‘Fake news’ was just named the official word of the year, or was it?
After a conspiracy theory about Hillary Clinton running a child sex ring inside a Washington D.C. restaurant resulted in a North Carolina man taking a gun in to “investigate,” it seemed inevitable that “fake news” would define 2016.
And now it’s official, with the word being chosen as Macquarie Dictionary’s word of the year. If you don’t laugh, you might cry.
Pronounced “fayk ‘nyoohz” (for those of you who just returned from Mars), the word became notorious after debates about bogus websites publishing false or hyper-partisan news on social media blew up in 2016. America is now learning what it’s like to deal with a political administration that routinely spreads fake news itself.
The dictionary defines the plural noun as “disinformation and hoaxes published on websites for political purposes or to drive web traffic, the incorrect information being passed along by social media.”
Susan Butler, editor of Australia’s Macquarie Dictionary, told Mashable the committee looks at two main concerns when choosing the word of the year: A clever coinage, something that involves a bit of word play, and also a word that’s socially significant.
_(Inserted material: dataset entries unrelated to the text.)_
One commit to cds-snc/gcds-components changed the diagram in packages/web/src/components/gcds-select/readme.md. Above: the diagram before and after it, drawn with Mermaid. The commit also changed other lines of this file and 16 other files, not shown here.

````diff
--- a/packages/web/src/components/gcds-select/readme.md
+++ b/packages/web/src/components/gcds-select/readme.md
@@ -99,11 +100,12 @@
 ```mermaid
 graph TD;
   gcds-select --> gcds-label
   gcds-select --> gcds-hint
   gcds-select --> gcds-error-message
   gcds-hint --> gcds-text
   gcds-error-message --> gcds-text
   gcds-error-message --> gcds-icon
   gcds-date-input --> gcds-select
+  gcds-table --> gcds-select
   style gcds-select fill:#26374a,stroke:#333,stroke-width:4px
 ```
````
“In that category, they thought that ‘fake news’ was the thing that had the most far reaching consequences for us all,” she explained. “Having the facts right is the bed rock of news publishing, and suddenly we’re in a world where anyone can claim to have the facts.”
For those of you that come at the dictionary complaining that “fake news” actually two words, you’re wrong. That’s fake news, as it were.
Let Butler explain: “The most common way in which English forms new words is by taking two separate words and smashing them together. In the past, this togetherness may have been recognised by a hyphen or one solid word, but more recently, the tendency has been for English to throw out punctuation of all sorts.”
This is what linguists call a “lexical unit.” You may know what “fake” is and what “news” is, but you can’t necessarily work out the meaning of the compound. It’s more than the sum of its parts, and that’s why it’s in the dictionary.
Runner up words included “halal snack pack” a word and culinary concept that has yet to make to it big globally.
A mix of hot chips and halal doner kebab meat, along with garlic, chilli and barbecue sauces, a combo affectionally known as “the holy trinity,” the word has also become symbolic of a type of cheeky, affectionate multiculturalism.
The halal snack pack combines foods of significance to both Australia’s Muslim and Anglo communities, and even caused a minor political altercation between Labor politician Sam Dastyari and right wing Senator Pauline Hanson.
According to Dastyai, halal snack pack was “robbed.”
“Enby” was another chosen by the committee. A term for someone who doesn’t identify as male of female, they wrote that “Enby is an interesting construction; it has moved from the abbreviation NB (for non-binary) to a word in its own right.”